Problem requirements -
Set down the entries below exactly, leaving out all images.

(Given entries)

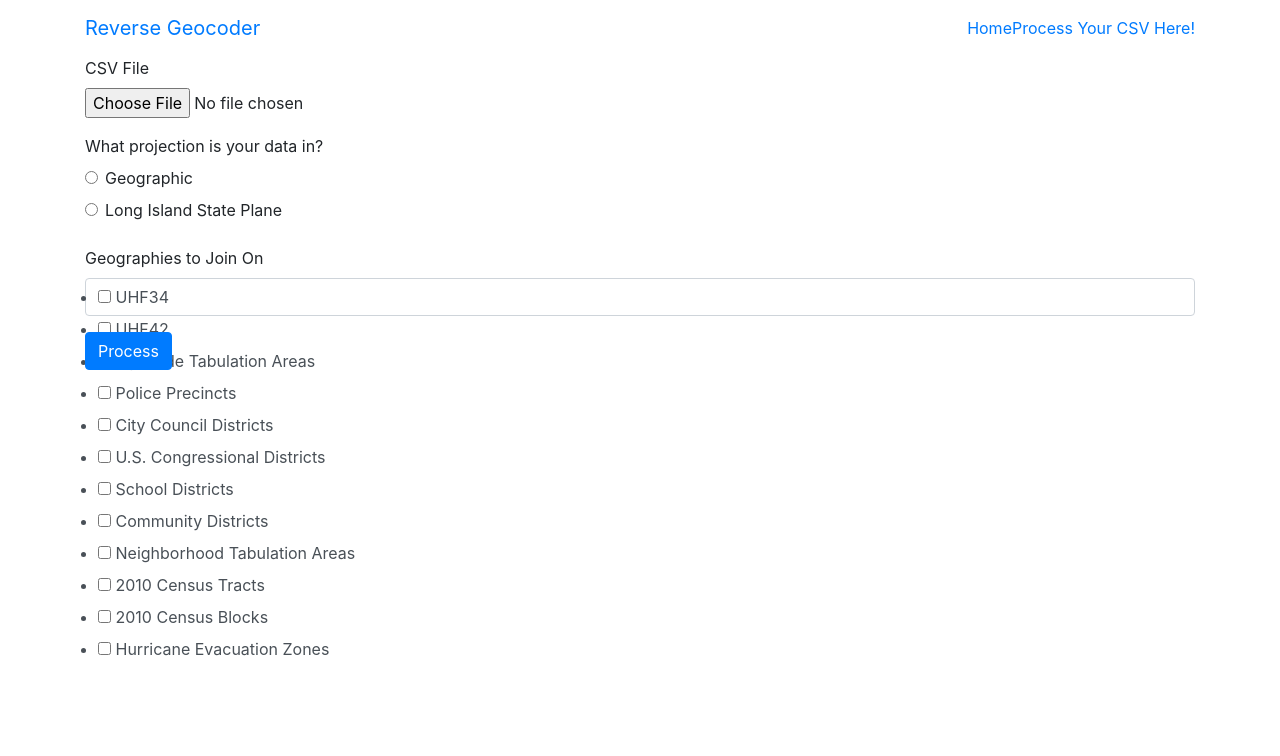
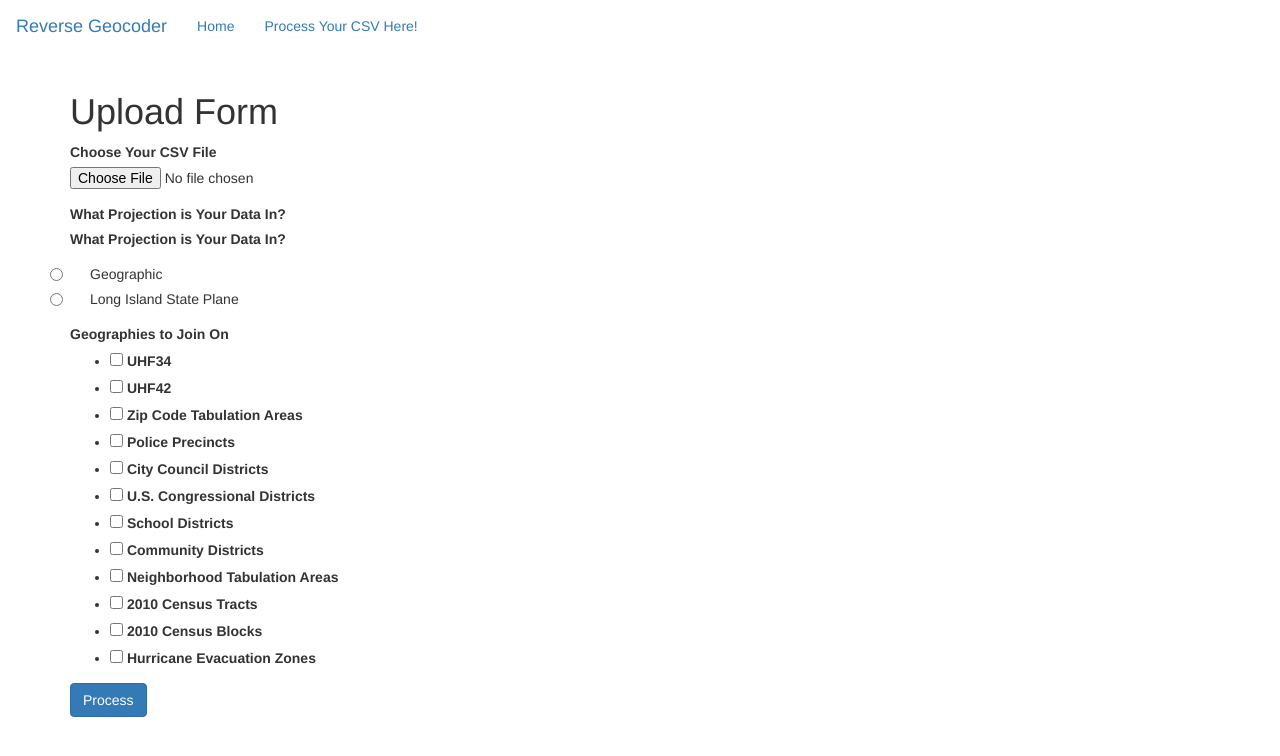
Before and after one commit to dbaron15/reverse-geocoder-website, a Flask app: page /processing in a window 1280 px wide. Shown: the top 756 px of the page. Run offline with Flask 2, Linux system fonts and the light colour scheme; data comes from the database, SQL or seed files in the repository; parts of the project's set-up code (start-up, migrations or seed data) failed here and were passed over; some libraries are stand-ins or nearby versions.

Commit message:
HTML editing with Bootstrap

```diff
--- a/app/forms.py
+++ b/app/forms.py
@@ -15,8 +15,8 @@ class MultiCheckboxField(SelectMultipleField):
 class UploadForm(FlaskForm):
     """File upload and shapefile selection form"""
 
-    upload = FileField('CSV File', validators=[FileRequired(), FileAllowed(['csv'], 'Invalid File Type. Must be .csv')])
-    projection = RadioField('What projection is your data in?', validators=[DataRequired()], choices=[('wgs', 'Geographic'),
+    upload = FileField('Choose Your CSV File', validators=[FileRequired(), FileAllowed(['csv'], 'Invalid File Type. Must be .csv')])
+    projection = RadioField('What Projection is Your Data In?', validators=[DataRequired()], choices=[('wgs', 'Geographic'),
                                                                                                       ('stateplane', 'Long Island State Plane')])
     selection = MultiCheckboxField('Geographies to Join On', validators=[DataRequired()], coerce=int)
     submit = SubmitField("Process")
--- a/app/templates/base.html
+++ /dev/null
@@ -1,39 +0,0 @@
-<!doctype html>
-<html lang="en">
-  <head>
-    {% block head %}
-    <!-- Required meta tags -->
-    <meta charset="utf-8">
-    <meta name="viewport" content="width=device-width, initial-scale=1, shrink-to-fit=no">
-
-    {% block styles %}
-    <!-- Bootstrap CSS -->
-    {{ bootstrap.load_css() }}
-    {% endblock %}
-
-    <title>Your page title</title>
-    {% endblock %}
-  </head>
-  <body>
-  {% block navbar %}
-<nav class="navbar navbar-expand-lg">
-        <div class="container">
-            <div class="navbar-header">
-                <a class="navbar-brand" href="{{ url_for('index') }}">Reverse Geocoder</a>
-            </div>
-                <ul class="nav navbar-nav">
-                    <li><a href="{{ url_for('index') }}">{{ ('Home') }}</a></li>
-                    <li><a href="{{ url_for('home') }}">{{ ('Process Your CSV Here!') }}</a></li>
-                </ul> </div>
-</nav>
-{% endblock %}
-
-    <!-- Your page content -->
-    {% block content %}{% endblock %}
-
-    {% block scripts %}
-    <!-- Optional JavaScript -->
-    {{ bootstrap.load_js() }}
-    {% endblock %}
-  </body>
-</html>
--- a/app/templates/form.html
+++ b/app/templates/form.html
@@ -1,19 +1,19 @@
 {% extends 'index.html' %}
-{% import 'macros.html' as macros %}
-{% from 'bootstrap/form.html' import render_field %}
+{% import 'bootstrap/wtf.html' as wtf %}
 {% block content %}
-    <div>
-        <div class="container">
-<form method="post">
-    {{ form.csrf_token() }}
-    {{ render_field(form.upload) }}
-    {{ render_field(form.projection) }}
-    {{ render_field(form.selection) }}
-    {{ render_field(form.submit) }}
-</form>
-        </div>
+<div class="container">
+        <h1>Upload Form</h1>
+        <form method='POST' action='' enctype=multipart/form-data>
+            {{ form.hidden_tag() }}
+            {{ wtf.form_field(form.upload) }}
+            {{ form.projection.label }}
+            {{ wtf.form_field(form.projection) }}
+            {{ form.selection.label }}
+            {{ form.selection }}
+            {{ form.submit(class_="btn btn-primary") }}
+        </form>
     </div>
-{% endblock content %}
+{% endblock %}
 <!--<!doctype html>-->
 <!--<html>-->
 <!--<body>-->
--- a/app/templates/index.html
+++ b/app/templates/index.html
@@ -1,15 +1,30 @@
-{% extends "base.html" %}
+{% extends "bootstrap/base.html" %}
 {% block title %}NYC Reverse Geocoder{% endblock %}
 
+  {% block navbar %}
+<nav class="navbar">
+        <div class="container-fluid">
+            <div class="navbar-header">
+                <a class="navbar-brand" href="{{ url_for('index') }}">Reverse Geocoder</a>
+            </div>
+                <ul class="nav navbar-nav">
+                    <li><a href="{{ url_for('index') }}">{{ ('Home') }}</a></li>
+                    <li><a href="{{ url_for('home') }}">{{ ('Process Your CSV Here!') }}</a></li>
+                </ul> </div>
+</nav>
+{% endblock %}
+
+
 {% block content %}
+
 <div class="container-fluid">
   <hr>
         <h1 align="center">NYC Reverse Geocoding Website</h1>
         <h3 align="center">The purpose of this website is to allow users to upload a CSV with coordinate data, select the relevant
         New York City administrative boundaries they would like to see associated with their data, and return that CSV
             with each line having the relevant NYC geography data appended to it.</h3><br>
-            <ol>
            <h4>
+               <ol>
                <li>To get started, you must have a CSV file with latitude and longitude data.</li><br>
                 <b>NOTE: The latitude column MUST be named Lat and the longitude column MUST be named Lon.</b><br><br>
             <li>Click <a href="/processing">here</a> to process your CSV file.</li><br>
@@ -17,7 +32,7 @@
             <li>Select the projection your data is in, whether in decimal degrees (Geographic) or in State Plane.</li><br>
             <li>Check off the geographies you would like appended to your data. You can select as many as you'd like.</li><br>
             <li>Hit "Process". Your updated CSV will download automatically when the process is complete.</li>
-            </h4>
-            </ol>
+               </ol>
+           </h4>
 </div>
 {% endblock %}
--- a/requirements.txt
+++ b/requirements.txt
@@ -11,7 +11,7 @@ dominate==2.4.0
 Fiona==1.8.9
 Flask==1.1.1
 Flask-BabelEx==0.9.3
-Flask-Bootstrap4==4.0.2
+Flask-Bootstrap==3.3.7.1
 Flask-Mail==0.9.1
 Flask-Principal==0.4.0
 Flask-Session==0.3.1
```
Also changed, not shown: app/templates/success.html (+28 -19 lines), 4 other files.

(End Given entries)

Output of the exercise -
Before and after one commit to dbaron15/reverse-geocoder-website, a Flask app: page /processing in a window 1280 px wide. Shown: the top 756 px of the page. Run offline with Flask 2, Linux system fonts and the light colour scheme; data comes from the database, SQL or seed files in the repository; parts of the project's set-up code (start-up, migrations or seed data) failed here and were passed over; some libraries are stand-ins or nearby versions.

Commit message:
HTML editing with Bootstrap

```diff
--- a/app/forms.py
+++ b/app/forms.py
@@ -15,8 +15,8 @@ class MultiCheckboxField(SelectMultipleField):
 class UploadForm(FlaskForm):
     """File upload and shapefile selection form"""
 
-    upload = FileField('CSV File', validators=[FileRequired(), FileAllowed(['csv'], 'Invalid File Type. Must be .csv')])
-    projection = RadioField('What projection is your data in?', validators=[DataRequired()], choices=[('wgs', 'Geographic'),
+    upload = FileField('Choose Your CSV File', validators=[FileRequired(), FileAllowed(['csv'], 'Invalid File Type. Must be .csv')])
+    projection = RadioField('What Projection is Your Data In?', validators=[DataRequired()], choices=[('wgs', 'Geographic'),
                                                                                                       ('stateplane', 'Long Island State Plane')])
     selection = MultiCheckboxField('Geographies to Join On', validators=[DataRequired()], coerce=int)
     submit = SubmitField("Process")
--- a/app/templates/base.html
+++ /dev/null
@@ -1,39 +0,0 @@
-<!doctype html>
-<html lang="en">
-  <head>
-    {% block head %}
-    <!-- Required meta tags -->
-    <meta charset="utf-8">
-    <meta name="viewport" content="width=device-width, initial-scale=1, shrink-to-fit=no">
-
-    {% block styles %}
-    <!-- Bootstrap CSS -->
-    {{ bootstrap.load_css() }}
-    {% endblock %}
-
-    <title>Your page title</title>
-    {% endblock %}
-  </head>
-  <body>
-  {% block navbar %}
-<nav class="navbar navbar-expand-lg">
-        <div class="container">
-            <div class="navbar-header">
-                <a class="navbar-brand" href="{{ url_for('index') }}">Reverse Geocoder</a>
-            </div>
-                <ul class="nav navbar-nav">
-                    <li><a href="{{ url_for('index') }}">{{ ('Home') }}</a></li>
-                    <li><a href="{{ url_for('home') }}">{{ ('Process Your CSV Here!') }}</a></li>
-                </ul> </div>
-</nav>
-{% endblock %}
-
-    <!-- Your page content -->
-    {% block content %}{% endblock %}
-
-    {% block scripts %}
-    <!-- Optional JavaScript -->
-    {{ bootstrap.load_js() }}
-    {% endblock %}
-  </body>
-</html>
--- a/app/templates/form.html
+++ b/app/templates/form.html
@@ -1,19 +1,19 @@
 {% extends 'index.html' %}
-{% import 'macros.html' as macros %}
-{% from 'bootstrap/form.html' import render_field %}
+{% import 'bootstrap/wtf.html' as wtf %}
 {% block content %}
-    <div>
-        <div class="container">
-<form method="post">
-    {{ form.csrf_token() }}
-    {{ render_field(form.upload) }}
-    {{ render_field(form.projection) }}
-    {{ render_field(form.selection) }}
-    {{ render_field(form.submit) }}
-</form>
-        </div>
+<div class="container">
+        <h1>Upload Form</h1>
+        <form method='POST' action='' enctype=multipart/form-data>
+            {{ form.hidden_tag() }}
+            {{ wtf.form_field(form.upload) }}
+            {{ form.projection.label }}
+            {{ wtf.form_field(form.projection) }}
+            {{ form.selection.label }}
+            {{ form.selection }}
+            {{ form.submit(class_="btn btn-primary") }}
+        </form>
     </div>
-{% endblock content %}
+{% endblock %}
 <!--<!doctype html>-->
 <!--<html>-->
 <!--<body>-->
--- a/app/templates/index.html
+++ b/app/templates/index.html
@@ -1,15 +1,30 @@
-{% extends "base.html" %}
+{% extends "bootstrap/base.html" %}
 {% block title %}NYC Reverse Geocoder{% endblock %}
 
+  {% block navbar %}
+<nav class="navbar">
+        <div class="container-fluid">
+            <div class="navbar-header">
+                <a class="navbar-brand" href="{{ url_for('index') }}">Reverse Geocoder</a>
+            </div>
+                <ul class="nav navbar-nav">
+                    <li><a href="{{ url_for('index') }}">{{ ('Home') }}</a></li>
+                    <li><a href="{{ url_for('home') }}">{{ ('Process Your CSV Here!') }}</a></li>
+                </ul> </div>
+</nav>
+{% endblock %}
+
+
 {% block content %}
+
 <div class="container-fluid">
   <hr>
         <h1 align="center">NYC Reverse Geocoding Website</h1>
         <h3 align="center">The purpose of this website is to allow users to upload a CSV with coordinate data, select the relevant
         New York City administrative boundaries they would like to see associated with their data, and return that CSV
             with each line having the relevant NYC geography data appended to it.</h3><br>
-            <ol>
            <h4>
+               <ol>
                <li>To get started, you must have a CSV file with latitude and longitude data.</li><br>
                 <b>NOTE: The latitude column MUST be named Lat and the longitude column MUST be named Lon.</b><br><br>
             <li>Click <a href="/processing">here</a> to process your CSV file.</li><br>
@@ -17,7 +32,7 @@
             <li>Select the projection your data is in, whether in decimal degrees (Geographic) or in State Plane.</li><br>
             <li>Check off the geographies you would like appended to your data. You can select as many as you'd like.</li><br>
             <li>Hit "Process". Your updated CSV will download automatically when the process is complete.</li>
-            </h4>
-            </ol>
+               </ol>
+           </h4>
 </div>
 {% endblock %}
--- a/requirements.txt
+++ b/requirements.txt
@@ -11,7 +11,7 @@ dominate==2.4.0
 Fiona==1.8.9
 Flask==1.1.1
 Flask-BabelEx==0.9.3
-Flask-Bootstrap4==4.0.2
+Flask-Bootstrap==3.3.7.1
 Flask-Mail==0.9.1
 Flask-Principal==0.4.0
 Flask-Session==0.3.1
```
Also changed, not shown: app/templates/success.html (+28 -19 lines), 4 other files.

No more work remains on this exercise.